Item From the Past: Men on the Moon, Me in Ardmore
Usually I only post my own pictures here, but today I have to make an exception. It's a public domain photo, of course, borrowed from NASA's web site, and probably the most famous photo of a footprint ever made. Or more exactly, a bootprint. But it speaks volumes.
On July 20, 1969, the summer I turned eight, I arrived in Ardmore, Oklahoma, having accompanied my Uncle Ken, Aunt Sue and Cousin Ralph in their car from San Antonio. I was to stay with them for a week or so before my family picked me up and we took our own trip around the South. Last month, I visited some of those same places, including my Aunt Sue's home, where I'd watched the Apollo XI lunar landing unfold 40 years earlier.

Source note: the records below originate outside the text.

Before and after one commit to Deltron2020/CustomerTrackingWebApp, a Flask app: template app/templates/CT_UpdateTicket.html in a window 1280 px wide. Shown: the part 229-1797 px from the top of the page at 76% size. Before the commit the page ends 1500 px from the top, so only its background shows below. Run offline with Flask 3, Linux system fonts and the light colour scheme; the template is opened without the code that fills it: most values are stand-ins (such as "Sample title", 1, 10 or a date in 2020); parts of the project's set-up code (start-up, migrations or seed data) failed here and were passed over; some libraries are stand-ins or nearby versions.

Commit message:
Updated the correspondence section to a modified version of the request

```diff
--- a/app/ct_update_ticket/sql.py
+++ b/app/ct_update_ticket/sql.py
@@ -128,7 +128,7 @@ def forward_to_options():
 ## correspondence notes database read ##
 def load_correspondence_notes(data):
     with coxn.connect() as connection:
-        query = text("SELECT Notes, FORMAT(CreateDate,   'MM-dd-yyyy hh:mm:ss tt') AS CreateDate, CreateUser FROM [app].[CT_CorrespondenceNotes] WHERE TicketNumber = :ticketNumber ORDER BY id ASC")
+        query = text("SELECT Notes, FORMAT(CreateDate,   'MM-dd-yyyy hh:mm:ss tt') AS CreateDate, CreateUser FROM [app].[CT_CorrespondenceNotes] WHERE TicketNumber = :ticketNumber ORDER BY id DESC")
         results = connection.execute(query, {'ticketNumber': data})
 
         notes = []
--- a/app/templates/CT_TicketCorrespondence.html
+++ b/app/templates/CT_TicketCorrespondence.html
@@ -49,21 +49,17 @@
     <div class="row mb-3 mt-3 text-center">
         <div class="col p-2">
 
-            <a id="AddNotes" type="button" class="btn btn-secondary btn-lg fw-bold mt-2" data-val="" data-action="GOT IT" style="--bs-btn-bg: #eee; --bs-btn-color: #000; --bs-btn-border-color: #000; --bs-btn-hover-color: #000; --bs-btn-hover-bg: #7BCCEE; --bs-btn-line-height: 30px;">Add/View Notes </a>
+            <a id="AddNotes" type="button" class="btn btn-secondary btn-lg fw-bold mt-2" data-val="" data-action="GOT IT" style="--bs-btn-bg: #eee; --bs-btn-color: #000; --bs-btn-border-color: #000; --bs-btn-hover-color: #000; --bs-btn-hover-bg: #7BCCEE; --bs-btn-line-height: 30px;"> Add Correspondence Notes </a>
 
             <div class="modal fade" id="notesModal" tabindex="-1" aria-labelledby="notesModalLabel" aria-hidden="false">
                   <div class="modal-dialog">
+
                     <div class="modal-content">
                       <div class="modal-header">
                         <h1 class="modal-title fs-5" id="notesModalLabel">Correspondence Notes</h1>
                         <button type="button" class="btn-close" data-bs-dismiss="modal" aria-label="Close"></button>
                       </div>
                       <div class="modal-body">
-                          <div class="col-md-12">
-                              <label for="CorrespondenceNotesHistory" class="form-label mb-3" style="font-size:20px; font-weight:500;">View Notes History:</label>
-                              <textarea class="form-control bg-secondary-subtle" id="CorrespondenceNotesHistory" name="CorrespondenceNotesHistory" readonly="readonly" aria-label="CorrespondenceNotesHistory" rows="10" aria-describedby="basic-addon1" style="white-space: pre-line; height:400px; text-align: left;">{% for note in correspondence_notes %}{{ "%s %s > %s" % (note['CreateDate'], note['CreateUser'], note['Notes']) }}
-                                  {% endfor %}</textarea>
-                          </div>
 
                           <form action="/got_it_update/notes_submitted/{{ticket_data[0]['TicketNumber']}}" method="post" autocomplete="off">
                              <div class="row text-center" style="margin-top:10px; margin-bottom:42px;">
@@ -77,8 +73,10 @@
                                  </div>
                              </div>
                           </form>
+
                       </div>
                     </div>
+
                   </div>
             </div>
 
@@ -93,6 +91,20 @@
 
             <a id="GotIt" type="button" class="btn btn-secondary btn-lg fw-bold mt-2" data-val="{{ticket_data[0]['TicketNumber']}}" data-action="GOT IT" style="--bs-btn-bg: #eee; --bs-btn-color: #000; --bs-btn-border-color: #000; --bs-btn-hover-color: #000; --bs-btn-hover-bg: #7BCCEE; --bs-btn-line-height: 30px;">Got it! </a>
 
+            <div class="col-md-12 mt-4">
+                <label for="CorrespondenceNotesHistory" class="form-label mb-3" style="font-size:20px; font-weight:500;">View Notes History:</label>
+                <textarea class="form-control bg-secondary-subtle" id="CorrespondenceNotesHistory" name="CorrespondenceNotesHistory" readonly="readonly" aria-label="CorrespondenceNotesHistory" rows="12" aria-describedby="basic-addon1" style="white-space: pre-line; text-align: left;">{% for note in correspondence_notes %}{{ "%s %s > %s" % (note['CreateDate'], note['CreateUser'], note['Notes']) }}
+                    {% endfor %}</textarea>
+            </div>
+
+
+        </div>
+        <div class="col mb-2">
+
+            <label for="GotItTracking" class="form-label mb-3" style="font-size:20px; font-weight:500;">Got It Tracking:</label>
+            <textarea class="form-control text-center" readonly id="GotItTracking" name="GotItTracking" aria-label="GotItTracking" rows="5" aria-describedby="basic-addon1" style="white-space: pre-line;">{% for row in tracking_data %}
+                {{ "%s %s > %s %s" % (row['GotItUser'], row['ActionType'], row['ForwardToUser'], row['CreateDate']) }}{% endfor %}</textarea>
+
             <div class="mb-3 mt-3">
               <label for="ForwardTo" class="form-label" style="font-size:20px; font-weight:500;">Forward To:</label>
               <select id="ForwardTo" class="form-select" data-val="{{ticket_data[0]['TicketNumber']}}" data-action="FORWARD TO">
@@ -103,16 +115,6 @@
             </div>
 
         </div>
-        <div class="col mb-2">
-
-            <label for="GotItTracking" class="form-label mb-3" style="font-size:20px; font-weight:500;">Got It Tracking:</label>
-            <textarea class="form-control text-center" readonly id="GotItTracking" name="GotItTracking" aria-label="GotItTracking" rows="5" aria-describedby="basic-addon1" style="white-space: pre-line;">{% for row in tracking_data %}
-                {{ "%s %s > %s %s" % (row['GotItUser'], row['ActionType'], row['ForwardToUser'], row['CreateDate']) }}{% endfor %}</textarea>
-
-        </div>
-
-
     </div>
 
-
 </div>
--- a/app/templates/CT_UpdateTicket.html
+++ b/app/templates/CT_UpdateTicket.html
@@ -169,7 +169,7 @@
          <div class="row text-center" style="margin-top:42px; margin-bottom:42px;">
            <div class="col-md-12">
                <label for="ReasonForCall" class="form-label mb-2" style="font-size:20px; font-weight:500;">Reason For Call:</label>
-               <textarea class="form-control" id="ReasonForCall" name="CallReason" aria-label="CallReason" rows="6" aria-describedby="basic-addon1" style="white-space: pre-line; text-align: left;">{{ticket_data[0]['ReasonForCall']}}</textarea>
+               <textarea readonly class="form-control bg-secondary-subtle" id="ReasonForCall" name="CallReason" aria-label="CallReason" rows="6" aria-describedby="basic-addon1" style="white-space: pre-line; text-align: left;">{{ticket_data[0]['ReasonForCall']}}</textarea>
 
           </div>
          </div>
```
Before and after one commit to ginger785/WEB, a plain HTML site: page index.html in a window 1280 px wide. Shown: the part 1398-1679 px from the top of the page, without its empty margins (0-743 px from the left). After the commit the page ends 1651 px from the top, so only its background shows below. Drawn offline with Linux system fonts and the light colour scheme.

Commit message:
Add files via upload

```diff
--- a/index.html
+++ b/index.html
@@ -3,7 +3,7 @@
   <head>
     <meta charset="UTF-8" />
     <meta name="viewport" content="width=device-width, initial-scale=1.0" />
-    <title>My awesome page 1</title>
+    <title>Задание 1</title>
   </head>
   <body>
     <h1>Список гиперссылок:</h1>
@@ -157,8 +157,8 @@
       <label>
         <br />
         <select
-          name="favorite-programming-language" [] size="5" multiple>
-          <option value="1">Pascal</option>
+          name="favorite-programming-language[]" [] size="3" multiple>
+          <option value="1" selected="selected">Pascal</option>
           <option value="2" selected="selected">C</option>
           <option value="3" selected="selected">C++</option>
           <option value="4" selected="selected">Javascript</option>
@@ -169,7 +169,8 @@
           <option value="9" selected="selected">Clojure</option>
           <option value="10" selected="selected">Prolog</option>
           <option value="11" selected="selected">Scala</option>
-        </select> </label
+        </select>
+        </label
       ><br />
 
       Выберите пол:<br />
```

I'm sure we heard about the descent of Armstrong and Aldrin to the lunar surface on the car radio as we drove north. I remember my Uncle Ken (RIP, uncle) doubting that we would make it to their house in time for the actual landing. But we did make it. I've heard the words so many times since then that I can't remember the first experience, but I know I heard them then: "Tranquility Base here, the Eagle has landed."
That's the phrase that clinched it; there was still uncertainty about the landing before that. "One small step" was a good enough line, but it was only icing on the cake.
Anniversaries are times to remember, and Apollo XI's 40th is getting a lot of play. Maybe the unspoken, melancholy fact is that Armstrong and Aldrin, or many of the other seven surviving Moon walkers, may not be with us when the 50th anniversary rolls around. Interestingly, every jack man of them except for Alan Shepard was born in the 1930s.
Never mind that now. I'll always be glad I am old enough to remember Apollo XI and all the others.